For anyone who has seen both, it's tough not to draw comparisons between the stage productions "Beehive - The '60s Musical" and "The Marvelous Wonderettes."
Though there are clear differences, both feature songs - a few of the same ones - from girl groups and female recording artists of the 1960s. And both have fun period costumes, playful lighting and wax nostalgic.
But the most important similarity is that both are enjoyable, lightweight diversions, assuming the cast is up to the task of delivering an eclectic mix of pop and R&B.
And the six singers starring in the current revival of Larry Gallagher's "Beehive," playing through Oct. 3 at the Redondo Beach Performing Arts Center, make these songs shine.
Unlike "Wonderettes," there's no true narrative in "Beehive," nor are there original characters.

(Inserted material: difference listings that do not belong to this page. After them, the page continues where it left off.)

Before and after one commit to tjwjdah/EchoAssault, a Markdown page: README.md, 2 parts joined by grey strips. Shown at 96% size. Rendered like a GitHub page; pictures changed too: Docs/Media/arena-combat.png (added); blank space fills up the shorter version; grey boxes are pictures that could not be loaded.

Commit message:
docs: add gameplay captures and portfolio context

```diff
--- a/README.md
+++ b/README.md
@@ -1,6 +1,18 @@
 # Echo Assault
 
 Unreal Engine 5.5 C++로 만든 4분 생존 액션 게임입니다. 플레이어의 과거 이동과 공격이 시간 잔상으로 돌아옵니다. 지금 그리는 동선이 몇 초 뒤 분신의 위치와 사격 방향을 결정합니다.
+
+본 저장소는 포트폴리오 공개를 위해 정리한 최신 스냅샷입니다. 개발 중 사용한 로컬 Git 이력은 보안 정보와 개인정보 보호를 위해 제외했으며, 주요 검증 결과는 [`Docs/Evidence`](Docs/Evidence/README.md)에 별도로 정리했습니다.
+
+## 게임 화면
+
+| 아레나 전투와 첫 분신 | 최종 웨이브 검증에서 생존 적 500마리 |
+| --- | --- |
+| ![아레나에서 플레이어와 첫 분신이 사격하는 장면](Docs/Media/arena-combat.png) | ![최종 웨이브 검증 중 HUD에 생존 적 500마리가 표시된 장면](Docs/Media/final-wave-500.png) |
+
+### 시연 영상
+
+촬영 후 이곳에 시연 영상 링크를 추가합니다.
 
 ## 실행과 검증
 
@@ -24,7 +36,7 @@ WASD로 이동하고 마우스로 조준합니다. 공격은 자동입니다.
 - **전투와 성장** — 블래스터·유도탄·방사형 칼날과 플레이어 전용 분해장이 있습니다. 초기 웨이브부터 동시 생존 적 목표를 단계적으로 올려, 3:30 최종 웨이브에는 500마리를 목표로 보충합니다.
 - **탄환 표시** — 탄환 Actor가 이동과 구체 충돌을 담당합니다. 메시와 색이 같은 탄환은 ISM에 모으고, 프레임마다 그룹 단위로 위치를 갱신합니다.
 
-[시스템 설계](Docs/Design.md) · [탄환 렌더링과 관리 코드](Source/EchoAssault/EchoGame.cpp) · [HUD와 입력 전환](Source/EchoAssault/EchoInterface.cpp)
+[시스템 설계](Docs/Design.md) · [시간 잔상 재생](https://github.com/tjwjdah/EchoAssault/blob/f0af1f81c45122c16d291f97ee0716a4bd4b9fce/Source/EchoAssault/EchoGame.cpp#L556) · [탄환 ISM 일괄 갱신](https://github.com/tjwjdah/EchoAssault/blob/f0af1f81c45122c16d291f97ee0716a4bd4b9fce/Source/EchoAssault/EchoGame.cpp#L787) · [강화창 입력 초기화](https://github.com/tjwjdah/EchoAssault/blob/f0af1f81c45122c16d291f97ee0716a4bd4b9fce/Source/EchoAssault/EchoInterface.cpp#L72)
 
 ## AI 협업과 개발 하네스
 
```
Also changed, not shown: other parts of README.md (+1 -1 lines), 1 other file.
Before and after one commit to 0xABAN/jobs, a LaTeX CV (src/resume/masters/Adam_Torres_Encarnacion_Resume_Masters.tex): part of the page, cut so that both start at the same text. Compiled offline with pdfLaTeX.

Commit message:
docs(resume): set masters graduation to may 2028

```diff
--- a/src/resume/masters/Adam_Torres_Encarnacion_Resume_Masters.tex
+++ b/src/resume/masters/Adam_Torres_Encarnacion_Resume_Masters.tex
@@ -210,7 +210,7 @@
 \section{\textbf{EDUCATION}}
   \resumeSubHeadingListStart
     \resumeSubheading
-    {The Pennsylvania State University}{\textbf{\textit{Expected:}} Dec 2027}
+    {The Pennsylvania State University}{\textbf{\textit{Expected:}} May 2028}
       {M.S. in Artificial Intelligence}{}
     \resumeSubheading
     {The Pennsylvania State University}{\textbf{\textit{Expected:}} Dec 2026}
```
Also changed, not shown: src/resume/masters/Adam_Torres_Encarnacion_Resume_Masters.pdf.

Instead, it's closer to the "impersonator" shows that were long popular in Las Vegas.
Director Dan Mojica drives the action at breakneck speed beginning with the opening number, "Let's Rock," by Claudia Brevis, one of two songs written for the show.
Speaking directly to the audience, the cast, dressed in brightly colored prom-style dresses and, of course, beehive hairdos, blitz through portions of a dozen girl-group hits including The Chiffons' "Sweet Talkin' Guy," The Shirelles' "Will You Still Love Me Tomorrow," and The Supremes' "Come See About Me."
The remaining songs in the two-hour performance are impersonations of important female artists of the era. Leslie Gore (played by Misty Cotton), Connie Francis (Kelli Provart), Tina Turner (Kamilah Marshall), Aretha Franklin (Stacy Francis) and Janis Joplin (Tricia Kelly) are featured.
Karole Foreman serves as the narrator, tracing the roots of the music from the turbulent decade - from frilly and conservative, to bold and brash. An eight-piece band, including musical director Alby Potts, transitions smoothly from style-to-style, delivering close replicas of the original recorded or live versions.
The performances are all rock solid and a few impersonations are spot-on, in particular that of Marshall, who is exhausting to watch as Turner belting out "Proud Mary." Equally impressive is Kelly's gravelly wail as Joplin on "Piece of My Heart."
The set and lighting (designed by Christopher Beyries and Jared A. Sayeg, respectively) pay homage to the early "living color" era of TV.
Polka-dot backdrops and a pair of 20-foot Aqua Net cans that actually spray are bathed in a pastel rainbow. And videos and still images of the period are projected on a circular screen, adding a bit more context to the music, particularly during Sonny & Cher's "The Beat Goes On."
But unlike "Wonderettes," which is framed by a thin but occasionally humorous plot, "Beehive" is not a musical, not even one of the jukebox variety. It's a revue.
Some theater purists may argue that a nightclub - not a theater - is the venue for a revue, but Mojica's direction adds a sense of theatricality to the evening, as does Foreman's naturalistic narration.
It's not a musical, but anyone who likes these songs will get a kick out of this journey back to the '60s.
Beehive - The `60s Musical
When: 8 p.m. Tuesday through Saturday, 2 and 7 p.m. Sunday through Oct. 3.
Where: Redondo Beach Performing Arts Center, 1935 Manhattan Beach Blvd.
Information: 310-372-4477 or www.civiclightopera.com.
Our rating: 3 STARS
Jeff Favre is a freelance entertainment writer based in North Hollywood.